Partners David Deitch and Reid Skibell have authored a feature article in Business Law Today on how a recent Alabama federal court decision highlighted that auditor liability may turn on the vagaries of state receivership laws. The article is available here.
In a rare loss by an audit firm in a case involving financial-crisis-era fraud, on December 28, 2017, Judge Barbara Jacobs Rothstein found accounting giant PricewaterhouseCoopers (PWC) liable to the Federal Deposit Insurance Corporation (FDIC) for its failure to detect a $2 billion fraud. In the article, Deitch and Skibell explain that the decision departed from the typical rule that because receivers like the FDIC stand in the shoes of their debtors, they can only recover where the debtor itself could recover – which excludes cases where the debtor has “unclean hands.” Instead, and despite undisputed evidence of Colonial Bancgroup’s fraud, the court applied Alabama state law to view the FDIC, a government entity, as different from a normal successor-in-interest, and granted the receiver’s claim.
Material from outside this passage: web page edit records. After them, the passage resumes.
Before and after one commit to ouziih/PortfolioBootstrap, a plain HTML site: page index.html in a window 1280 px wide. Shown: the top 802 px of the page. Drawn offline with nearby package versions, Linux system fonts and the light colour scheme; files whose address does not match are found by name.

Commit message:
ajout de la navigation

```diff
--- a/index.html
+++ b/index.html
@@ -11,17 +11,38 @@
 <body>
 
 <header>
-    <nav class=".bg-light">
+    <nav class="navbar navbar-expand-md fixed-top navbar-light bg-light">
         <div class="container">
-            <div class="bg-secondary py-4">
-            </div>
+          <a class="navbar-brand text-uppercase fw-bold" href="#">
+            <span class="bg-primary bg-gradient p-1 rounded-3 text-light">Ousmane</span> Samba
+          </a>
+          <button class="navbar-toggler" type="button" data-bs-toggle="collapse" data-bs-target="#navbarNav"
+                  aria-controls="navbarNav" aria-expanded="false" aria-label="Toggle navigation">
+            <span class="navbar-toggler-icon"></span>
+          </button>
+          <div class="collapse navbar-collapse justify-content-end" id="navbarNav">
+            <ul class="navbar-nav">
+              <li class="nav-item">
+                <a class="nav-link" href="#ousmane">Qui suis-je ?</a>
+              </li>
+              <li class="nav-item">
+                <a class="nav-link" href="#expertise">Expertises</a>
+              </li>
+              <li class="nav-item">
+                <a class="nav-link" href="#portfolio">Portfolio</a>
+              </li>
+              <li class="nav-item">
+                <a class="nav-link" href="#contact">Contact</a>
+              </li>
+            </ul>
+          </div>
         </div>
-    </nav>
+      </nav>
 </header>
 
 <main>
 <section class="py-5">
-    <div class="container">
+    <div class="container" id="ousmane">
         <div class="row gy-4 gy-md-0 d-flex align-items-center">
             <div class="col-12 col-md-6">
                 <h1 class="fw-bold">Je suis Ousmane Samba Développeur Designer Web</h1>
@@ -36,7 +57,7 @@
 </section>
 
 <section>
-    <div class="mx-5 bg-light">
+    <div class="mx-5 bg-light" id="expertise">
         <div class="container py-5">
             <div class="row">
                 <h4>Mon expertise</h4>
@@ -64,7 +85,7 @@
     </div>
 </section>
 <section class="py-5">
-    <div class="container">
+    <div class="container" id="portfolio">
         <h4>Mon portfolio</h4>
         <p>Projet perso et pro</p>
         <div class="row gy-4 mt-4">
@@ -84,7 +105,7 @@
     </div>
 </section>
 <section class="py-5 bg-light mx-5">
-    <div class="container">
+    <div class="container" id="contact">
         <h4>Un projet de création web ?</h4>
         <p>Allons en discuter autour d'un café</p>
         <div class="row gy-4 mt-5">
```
Deitch and Skibell compare Alabama state law to New York law, and in so doing conclude that the decision would likely have come out differently if New York law had governed the FDIC’s claims against PWC.